The Indian Meteorological Department has forecasted rain, thunderstorms and hail to hit central and south India from April 11.

The unseasonal rains in parts of Madhya Pradesh, Chhattisgarh, Odisha, Maharashtra, Telangana and Karnataka will prove to be detrimental to agriculture. The western disturbance would hit Western Himalayan region from April 15 onwards.

The rain could damage crops and the farmers have been advised to delay irrigation, intercultural operation and take up crop protection measures. The harvested crop should be kept in a safe place.

Hail nets and mechanical support to young plants are also recommended.

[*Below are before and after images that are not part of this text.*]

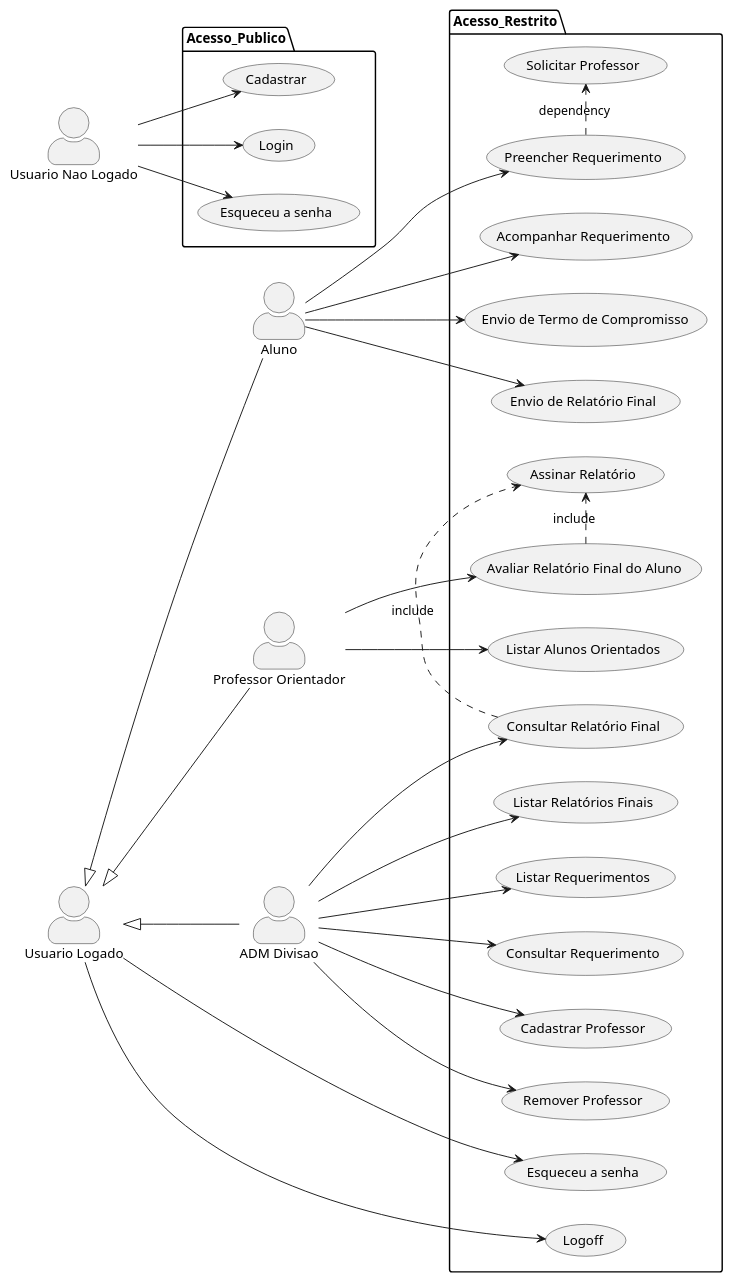
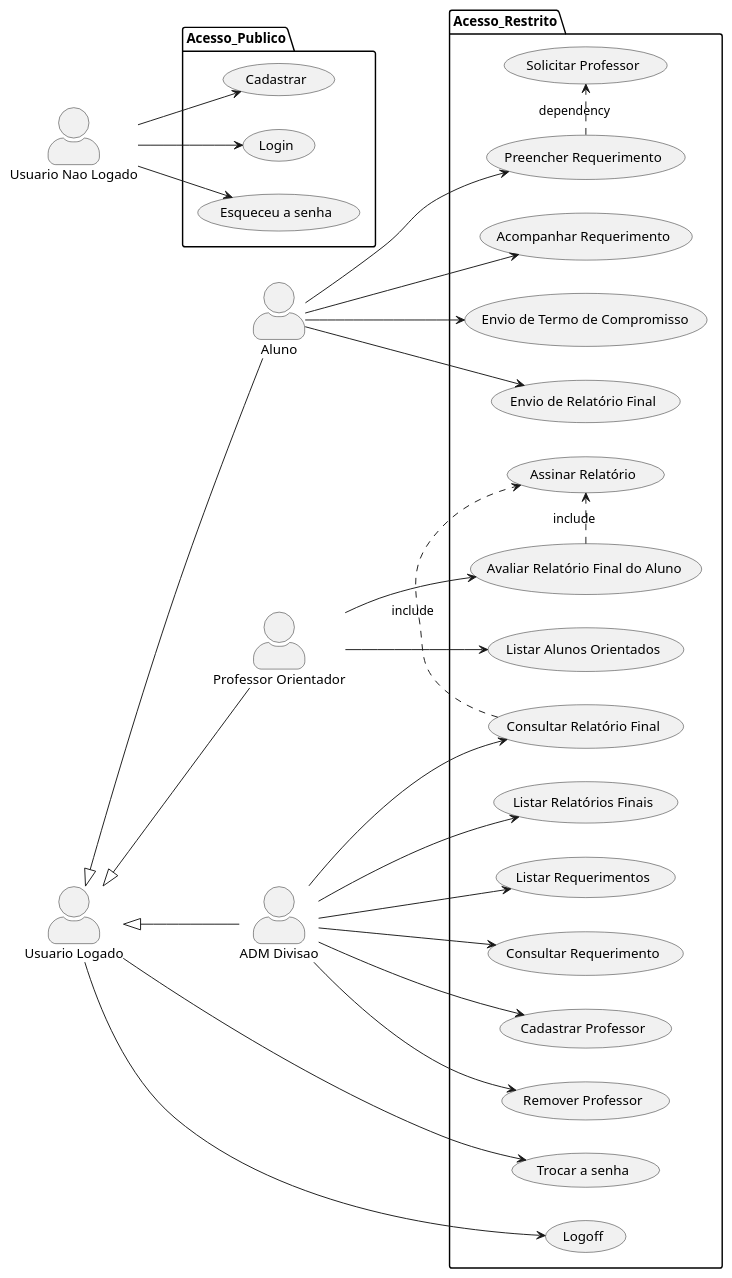
One commit to Projeto-Divisao-de-Estagio/divisao-de-estagio-2022 changed the diagram in DiagramaCasoDeUso.iuml. Above: the diagram before and after it, drawn with PlantUML.

Commit message:
Atualização 1.0

```diff
--- a/DiagramaCasoDeUso.iuml
+++ b/DiagramaCasoDeUso.iuml
@@ -1,55 +1,59 @@
 @startuml
 skinparam actorStyle awesome
 left to right direction
 
 "Usuario Nao Logado" as NLogado
 "Usuario Logado" as Logado
 "Aluno" as Aluno
 "Professor Orientador" as Professor	
 "ADM Divisao" as Admin
 
 Logado <|-- Aluno
 Logado <|-- Professor
 Logado <|-- Admin
 
 package Acesso_Publico {
-  NLogado --> (Cadastrar)
-  NLogado --> (Login)
-  NLogado --> (Esqueceu a senha)
+  usecase "Cadastrar" as UC1
+  usecase "Login" as UC2
+  usecase "Esqueceu a senha" as UC3
 }
 
+NLogado --> UC1
+NLogado --> UC2
+NLogado --> UC3
+
 package Acesso_Restrito {
-  usecase "Esqueceu a senha" as UC1
-  usecase "Logoff" as UC2 
-  usecase "Preencher Requerimento" as UC3
-  usecase "Acompanhar Requerimento" as UC4
-  usecase "Envio de Termo de Compromisso" as UC5
-  usecase "Envio de Relatório Final" as UC6
-  usecase "Avaliar Relatório Final do Aluno" as UC7
-  usecase "Listar Alunos Orientados" as UC8
-  usecase "Consultar Relatório Final" as UC9
-  usecase "Listar Relatórios Finais" as UC10
-  usecase "Listar Requerimentos" as UC11
-  usecase "Consultar Requerimento" as UC12
-  usecase "Cadastrar Professor" as UC13
-  usecase "Remover Professor" as UC14
-  UC7 .> (Assinar Relatório) : include
-  UC9 .> (Assinar Relatório) : include
-  UC3 .> (Solicitar Professor) : dependency 
+  usecase "Trocar a senha" as UC4
+  usecase "Logoff" as UC5 
+  usecase "Preencher Requerimento" as UC6
+  usecase "Acompanhar Requerimento" as UC7
+  usecase "Envio de Termo de Compromisso" as UC8
+  usecase "Envio de Relatório Final" as UC9
+  usecase "Avaliar Relatório Final do Aluno" as UC10
+  usecase "Listar Alunos Orientados" as UC11
+  usecase "Consultar Relatório Final" as UC12
+  usecase "Listar Relatórios Finais" as UC13
+  usecase "Listar Requerimentos" as UC14
+  usecase "Consultar Requerimento" as UC15
+  usecase "Cadastrar Professor" as UC16
+  usecase "Remover Professor" as UC17
+  UC10 .> (Assinar Relatório) : include
+  UC12 .> (Assinar Relatório) : include
+  UC6 .> (Solicitar Professor) : dependency 
 }
 
-Logado --> UC1
-Logado --> UC2
-Aluno --> UC3
-Aluno --> UC4
-Aluno --> UC5
-Aluno --> UC6 
-Professor --> UC7
-Professor --> UC8
-Admin --> UC9
-Admin --> UC10
-Admin --> UC11
+Logado --> UC4
+Logado --> UC5
+Aluno --> UC6
+Aluno --> UC7
+Aluno --> UC8
+Aluno --> UC9 
+Professor --> UC10
+Professor --> UC11
 Admin --> UC12
 Admin --> UC13
 Admin --> UC14
+Admin --> UC15
+Admin --> UC16
+Admin --> UC17
 @enduml
```
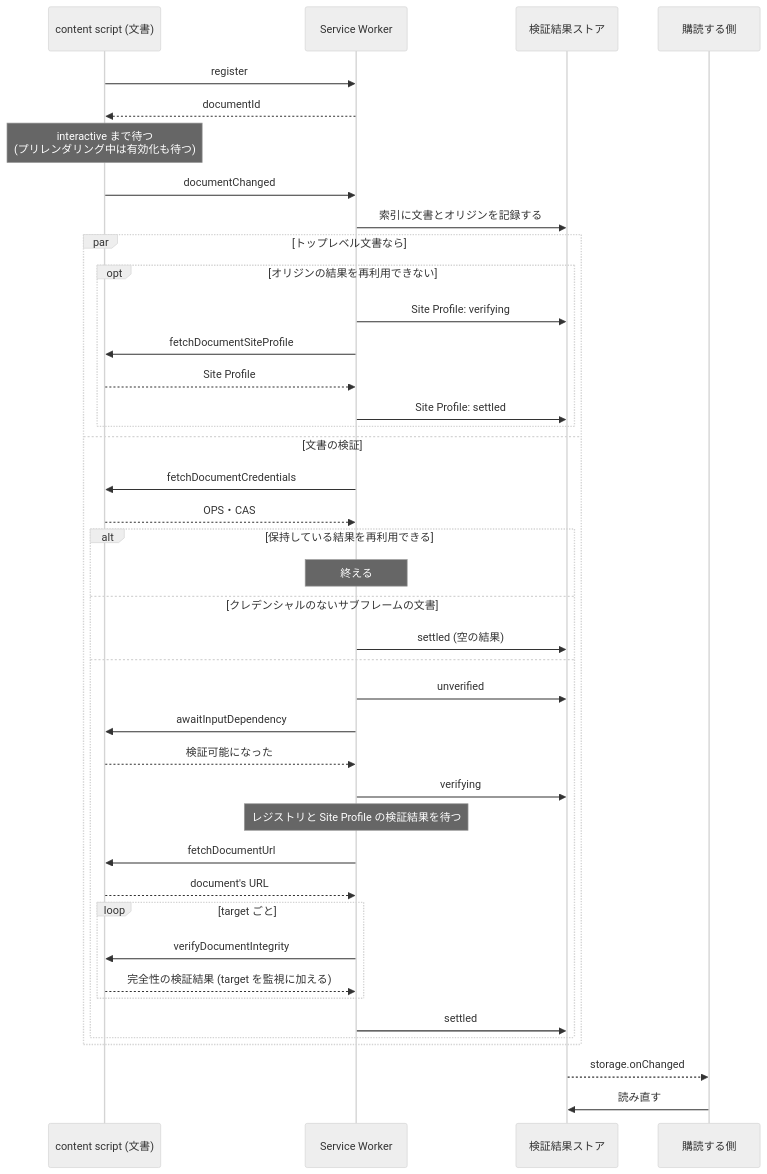
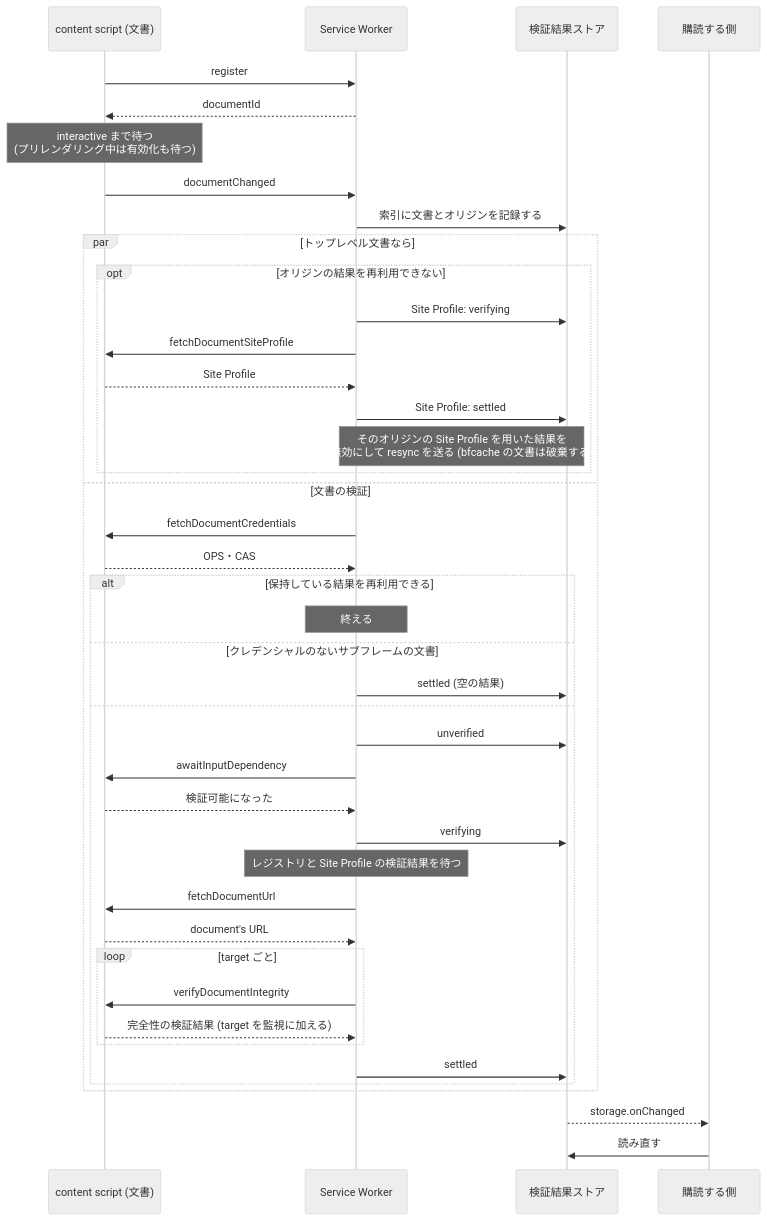
One commit to originator-profile/originator-profile changed the first of 2 diagrams in packages/extension-common/src/verification/README.md. Above: the diagram before and after it, drawn with Mermaid (neutral theme). The commit also changed other lines of this file, not shown here.

First line of the commit message:
docs(extension-common): 検証パイプラインの README を、Site Profile の取得し直しと保持の実際に合わせる

````diff
--- a/packages/extension-common/src/verification/README.md
+++ b/packages/extension-common/src/verification/README.md
@@ -24,44 +24,45 @@
 ```mermaid
 sequenceDiagram
 participant CS as content script (文書)
 participant SW as Service Worker
 participant Store as 検証結果ストア
 participant Sub as 購読する側
 
 CS->>SW: register
 SW-->>CS: documentId
 Note over CS: interactive まで待つ<br/>(プリレンダリング中は有効化も待つ)
 CS->>SW: documentChanged
 SW->>Store: 索引に文書とオリジンを記録する
 par トップレベル文書なら
   opt オリジンの結果を再利用できない
     SW->>Store: Site Profile: verifying
     SW->>CS: fetchDocumentSiteProfile
     CS-->>SW: Site Profile
     SW->>Store: Site Profile: settled
+    Note over SW,Store: そのオリジンの Site Profile を用いた結果を<br/>無効にして resync を送る (bfcache の文書は破棄する)
   end
 and 文書の検証
   SW->>CS: fetchDocumentCredentials
   CS-->>SW: OPS・CAS
   alt 保持している結果を再利用できる
     Note over SW: 終える
   else クレデンシャルのないサブフレームの文書
     SW->>Store: settled (空の結果)
   else
     SW->>Store: unverified
     SW->>CS: awaitInputDependency
     CS-->>SW: 検証可能になった
     SW->>Store: verifying
     Note over SW: レジストリと Site Profile の検証結果を待つ
     SW->>CS: fetchDocumentUrl
     CS-->>SW: document's URL
     loop target ごと
       SW->>CS: verifyDocumentIntegrity
       CS-->>SW: 完全性の検証結果 (target を監視に加える)
     end
     SW->>Store: settled
   end
 end
 Store-->>Sub: storage.onChanged
 Sub->>Store: 読み直す
 ```
````
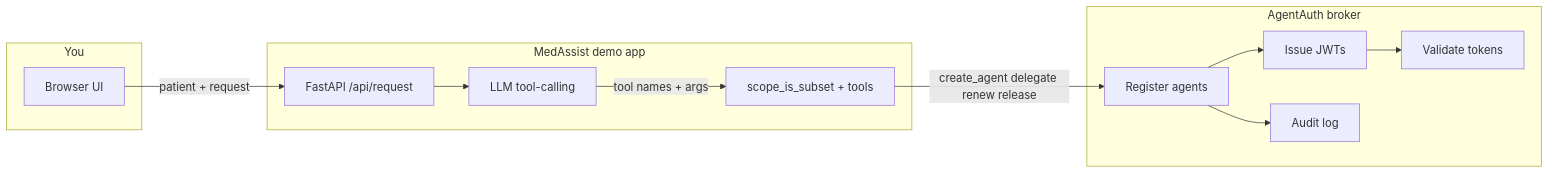
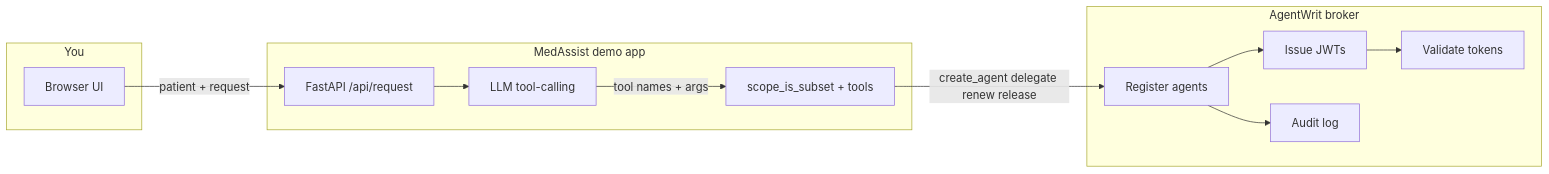
Before and after one commit to devonartis/agentwrit-python: the first of 5 diagrams in demo/BEGINNERS_GUIDE.md, drawn with Mermaid. The commit also changed other lines of this file and 19 other files, not shown here.

````diff
--- a/demo/BEGINNERS_GUIDE.md
+++ b/demo/BEGINNERS_GUIDE.md
@@ -38,24 +38,24 @@
 ```mermaid
 flowchart LR
     subgraph you [You]
         UI[Browser UI]
     end
     subgraph demo [MedAssist demo app]
         API[FastAPI /api/request]
         LLM[LLM tool-calling]
         Gate[scope_is_subset + tools]
     end
-    subgraph broker [AgentAuth broker]
+    subgraph broker [AgentWrit broker]
         Reg[Register agents]
         Tok[Issue JWTs]
         Val[Validate tokens]
         Aud[Audit log]
     end
     UI -->|patient + request| API
     API --> LLM
     LLM -->|tool names + args| Gate
     Gate -->|create_agent delegate renew release| Reg
     Reg --> Tok
     Tok --> Val
     Reg --> Aud
 ```
````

The agricultural meteorological department has issued threat of black frost and aphids to wheat crop.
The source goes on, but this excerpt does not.